Stored entries:
▼▼▼

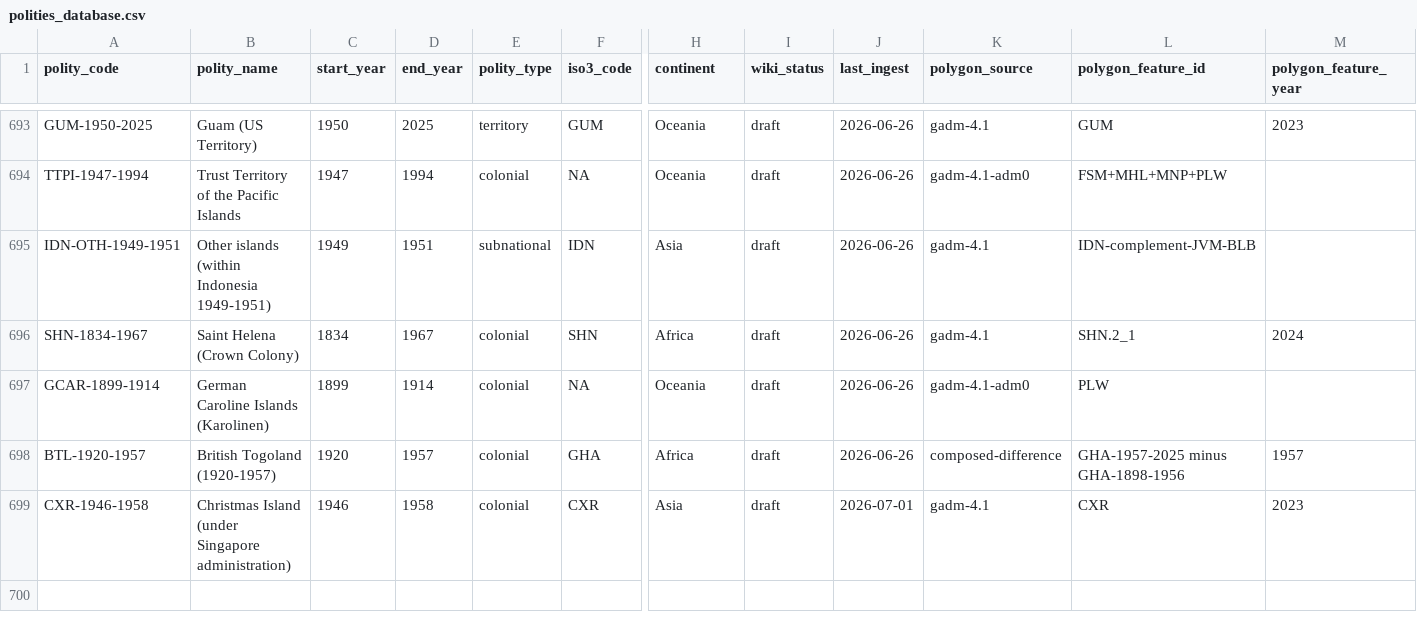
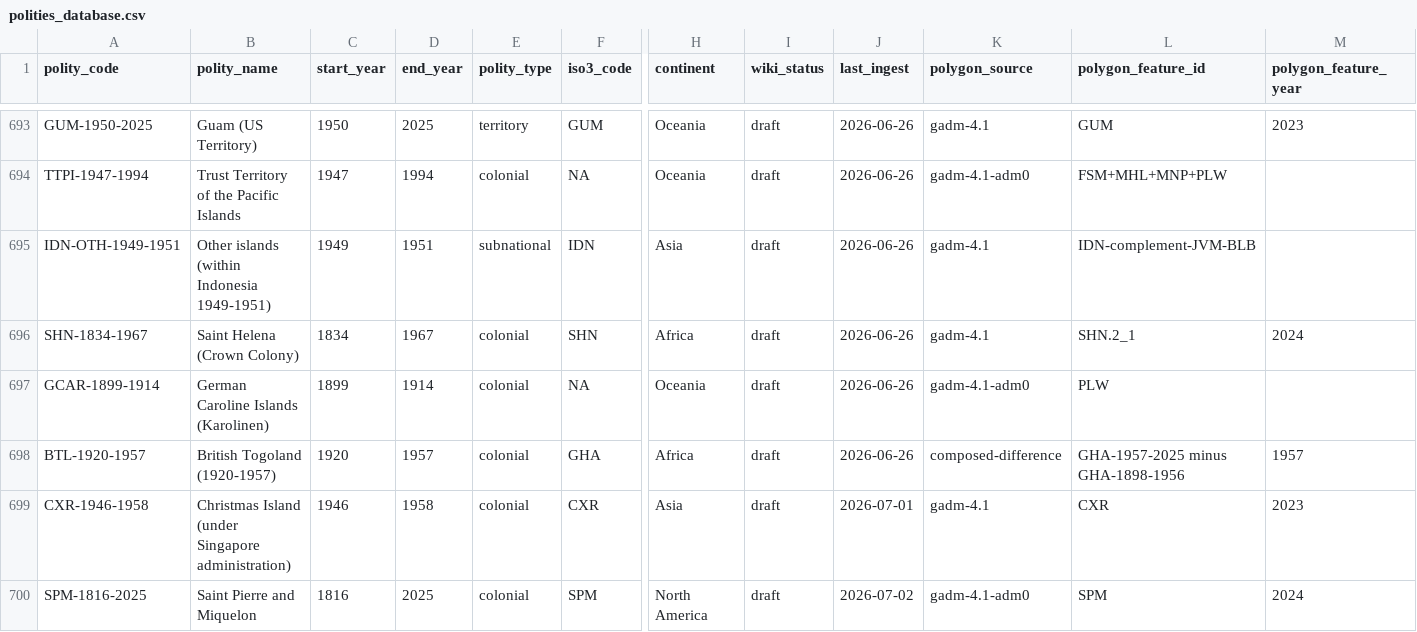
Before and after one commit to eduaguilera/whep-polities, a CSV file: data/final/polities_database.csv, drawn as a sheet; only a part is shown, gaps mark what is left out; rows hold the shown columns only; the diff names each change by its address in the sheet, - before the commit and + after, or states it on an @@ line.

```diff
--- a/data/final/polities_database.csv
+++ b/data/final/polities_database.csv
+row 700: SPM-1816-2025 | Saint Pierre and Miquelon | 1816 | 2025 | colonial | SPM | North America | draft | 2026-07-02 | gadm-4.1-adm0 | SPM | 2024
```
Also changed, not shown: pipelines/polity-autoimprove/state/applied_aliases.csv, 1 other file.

▲▲▲
▼▼▼

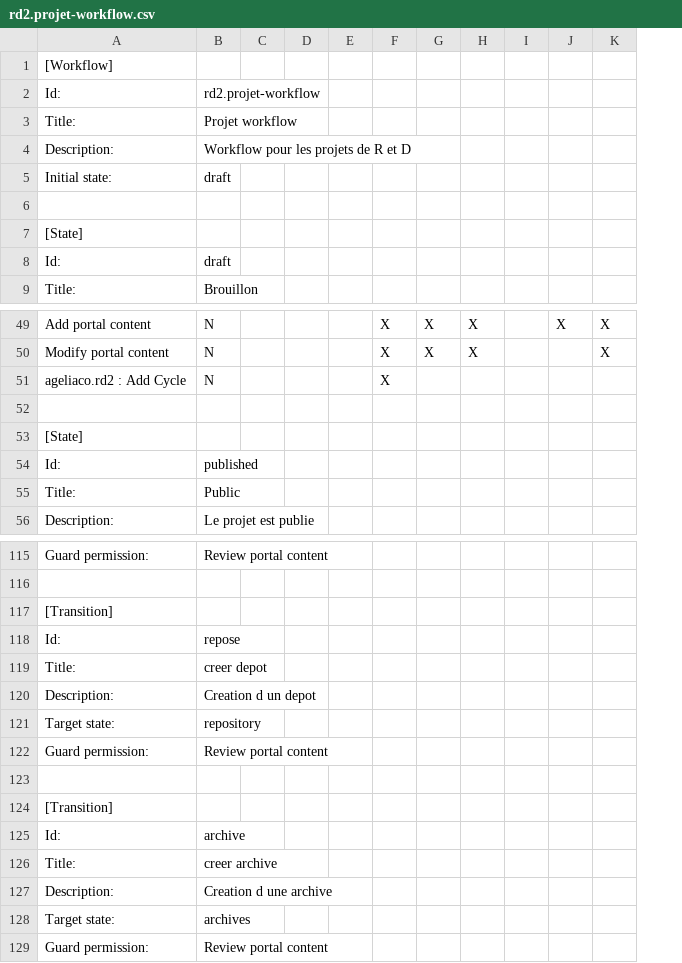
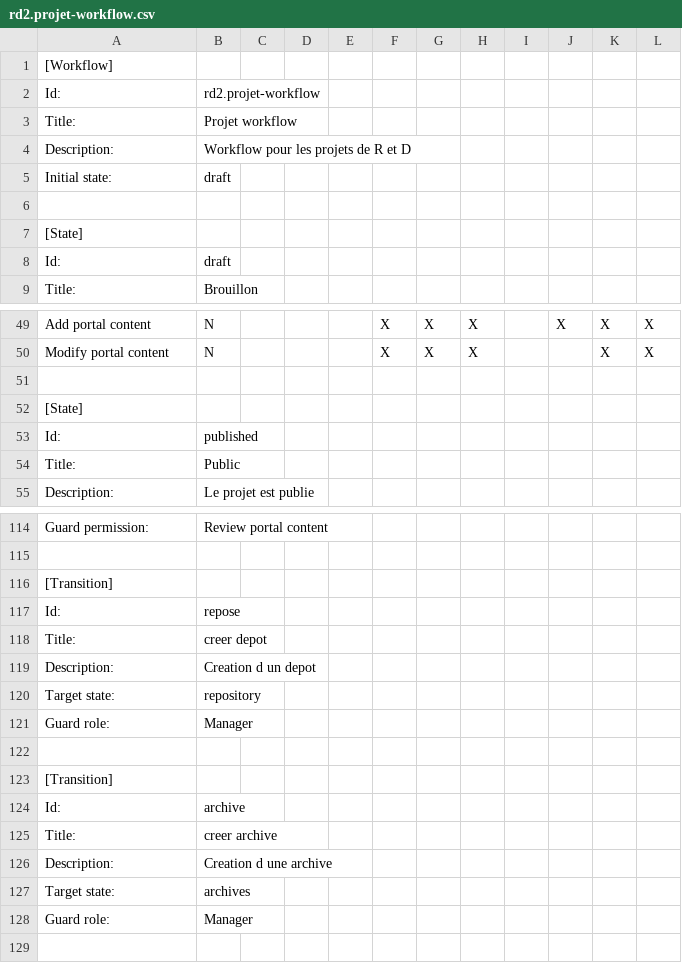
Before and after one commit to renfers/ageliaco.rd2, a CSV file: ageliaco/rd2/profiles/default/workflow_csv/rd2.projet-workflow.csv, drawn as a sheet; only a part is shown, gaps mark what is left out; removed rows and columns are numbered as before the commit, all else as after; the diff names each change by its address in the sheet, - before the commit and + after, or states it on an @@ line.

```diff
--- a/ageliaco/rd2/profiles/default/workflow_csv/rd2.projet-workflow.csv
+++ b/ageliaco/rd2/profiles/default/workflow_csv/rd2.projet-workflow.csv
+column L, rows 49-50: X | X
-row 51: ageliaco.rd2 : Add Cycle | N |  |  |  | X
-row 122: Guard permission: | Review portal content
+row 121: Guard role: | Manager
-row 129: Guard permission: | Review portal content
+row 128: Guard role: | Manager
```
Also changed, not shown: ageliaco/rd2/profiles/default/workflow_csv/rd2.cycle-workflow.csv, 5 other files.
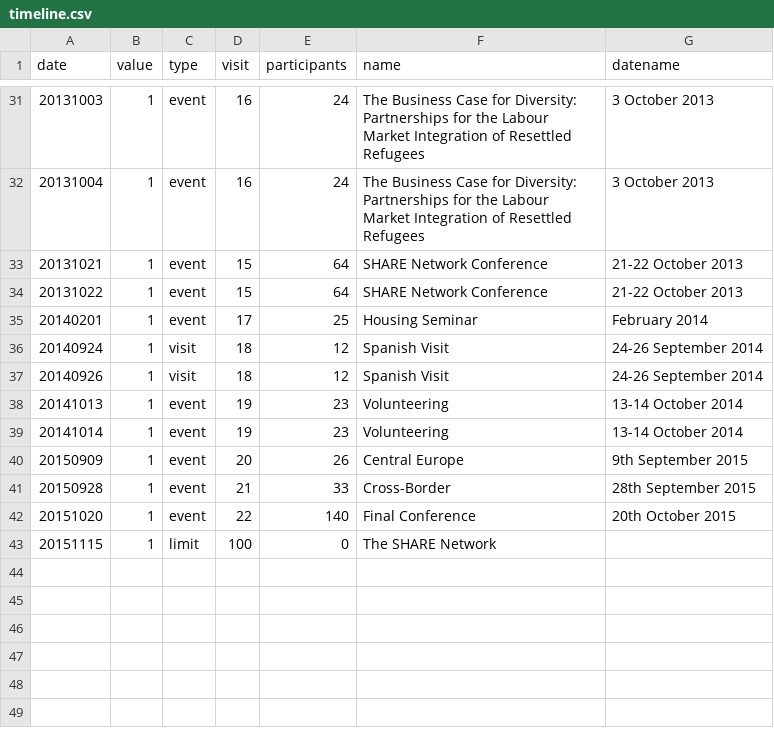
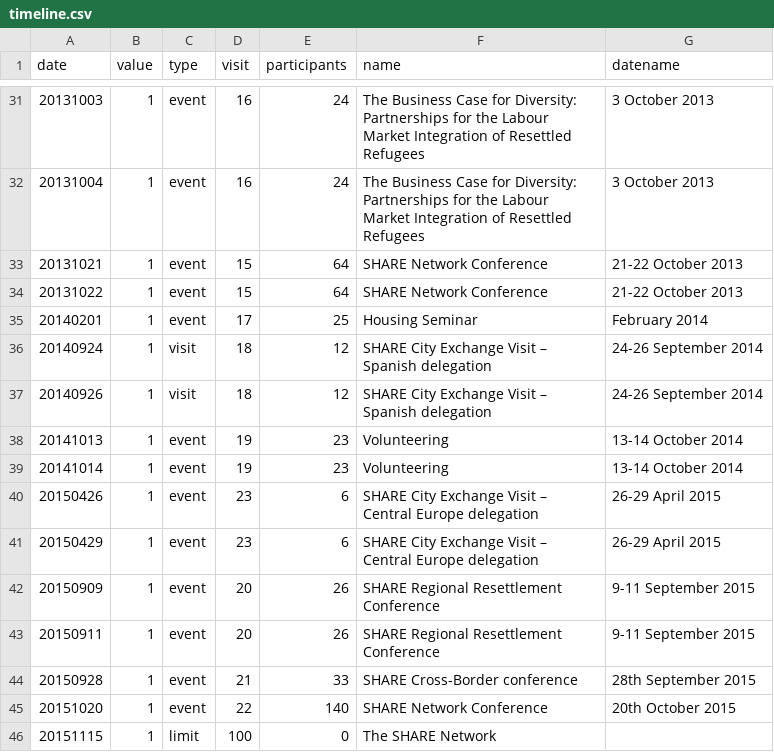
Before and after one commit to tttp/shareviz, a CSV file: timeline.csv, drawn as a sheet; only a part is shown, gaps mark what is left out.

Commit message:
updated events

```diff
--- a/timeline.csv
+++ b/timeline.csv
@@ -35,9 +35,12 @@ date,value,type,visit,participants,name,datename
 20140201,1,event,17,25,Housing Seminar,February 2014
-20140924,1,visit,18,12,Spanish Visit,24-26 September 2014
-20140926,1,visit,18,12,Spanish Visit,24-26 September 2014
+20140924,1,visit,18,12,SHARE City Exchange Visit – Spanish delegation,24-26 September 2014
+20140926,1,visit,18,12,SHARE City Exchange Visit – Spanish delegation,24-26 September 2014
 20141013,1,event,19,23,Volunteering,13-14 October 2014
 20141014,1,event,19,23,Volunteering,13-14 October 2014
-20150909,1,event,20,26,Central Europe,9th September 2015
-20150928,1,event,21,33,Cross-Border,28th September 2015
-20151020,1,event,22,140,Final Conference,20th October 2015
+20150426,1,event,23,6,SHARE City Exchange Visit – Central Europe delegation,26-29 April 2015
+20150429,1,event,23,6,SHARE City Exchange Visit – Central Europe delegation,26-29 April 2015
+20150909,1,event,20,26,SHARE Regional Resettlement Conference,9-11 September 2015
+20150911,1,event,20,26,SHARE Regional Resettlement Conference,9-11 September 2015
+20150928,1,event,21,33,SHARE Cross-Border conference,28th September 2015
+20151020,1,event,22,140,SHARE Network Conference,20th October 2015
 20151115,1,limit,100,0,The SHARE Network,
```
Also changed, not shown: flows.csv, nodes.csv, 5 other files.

▲▲▲
▼▼▼

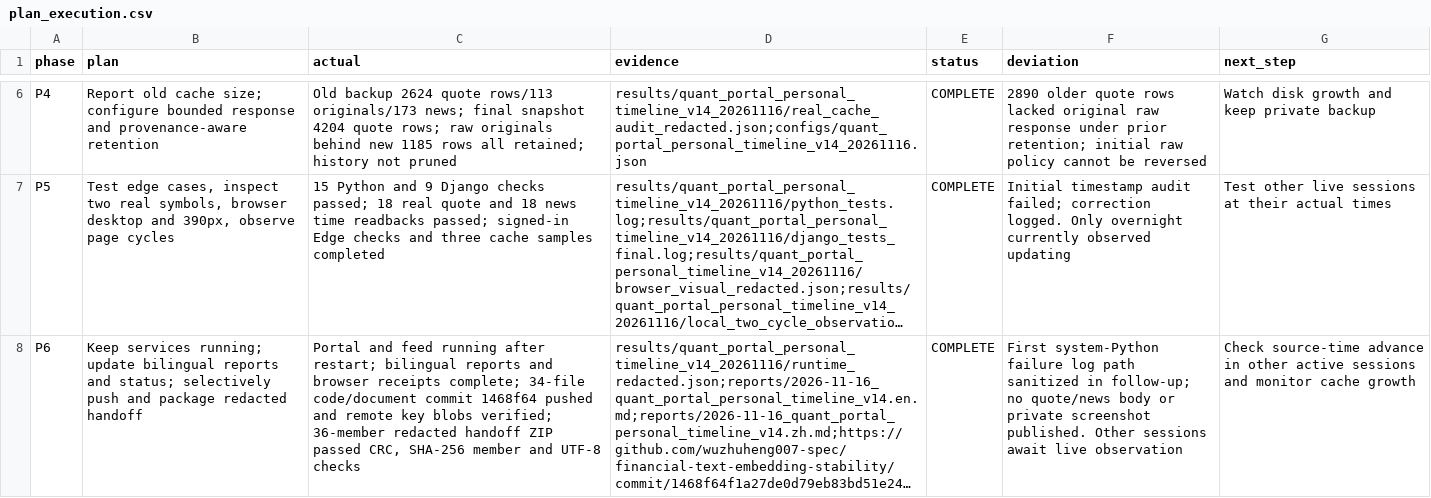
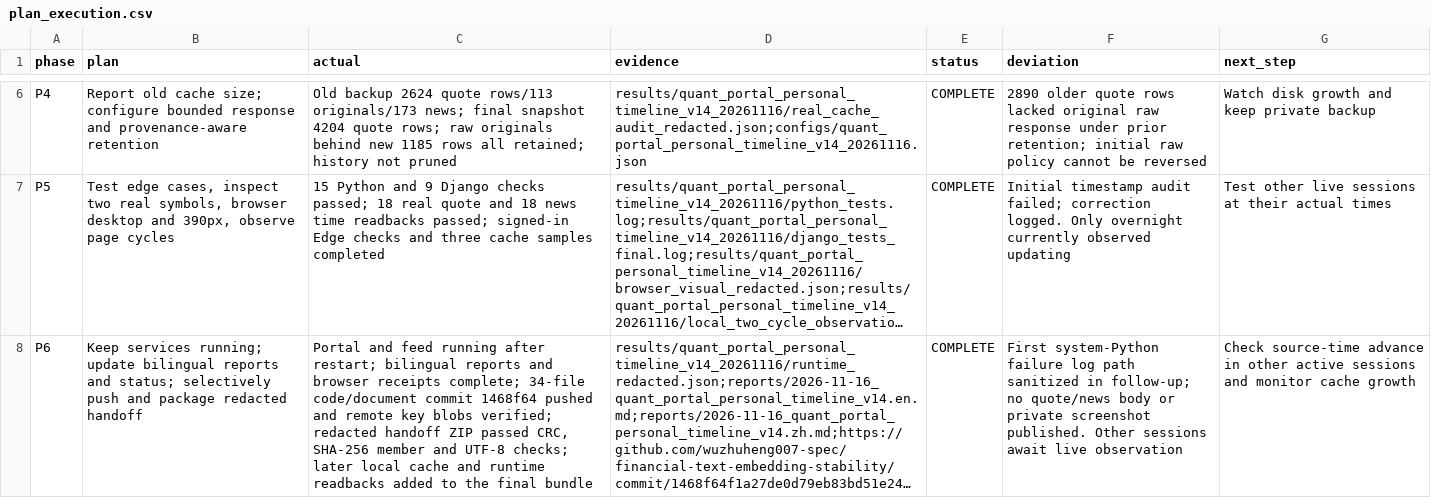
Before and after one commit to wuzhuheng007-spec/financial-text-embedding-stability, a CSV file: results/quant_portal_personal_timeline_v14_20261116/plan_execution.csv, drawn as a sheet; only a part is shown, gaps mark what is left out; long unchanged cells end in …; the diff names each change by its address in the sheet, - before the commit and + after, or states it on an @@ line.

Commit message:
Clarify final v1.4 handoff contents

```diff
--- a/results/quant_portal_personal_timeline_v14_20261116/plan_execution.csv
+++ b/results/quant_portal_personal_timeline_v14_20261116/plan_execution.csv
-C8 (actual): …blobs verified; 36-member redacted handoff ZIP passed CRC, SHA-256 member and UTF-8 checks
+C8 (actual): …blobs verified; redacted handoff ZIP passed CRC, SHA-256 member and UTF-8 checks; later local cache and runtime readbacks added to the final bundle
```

▲▲▲

**Instructions to follow**.
Wherever a line contains the string "ageliaco", copy that line from the data.

**Solution for this exercise**.
Before and after one commit to renfers/ageliaco.rd2, a CSV file: ageliaco/rd2/profiles/default/workflow_csv/rd2.projet-workflow.csv, drawn as a sheet; only a part is shown, gaps mark what is left out; removed rows and columns are numbered as before the commit, all else as after; the diff names each change by its address in the sheet, - before the commit and + after, or states it on an @@ line.
--- a/ageliaco/rd2/profiles/default/workflow_csv/rd2.projet-workflow.csv
+++ b/ageliaco/rd2/profiles/default/workflow_csv/rd2.projet-workflow.csv
-row 51: ageliaco.rd2 : Add Cycle | N |  |  |  | X
Also changed, not shown: ageliaco/rd2/profiles/default/workflow_csv/rd2.cycle-workflow.csv, 5 other files.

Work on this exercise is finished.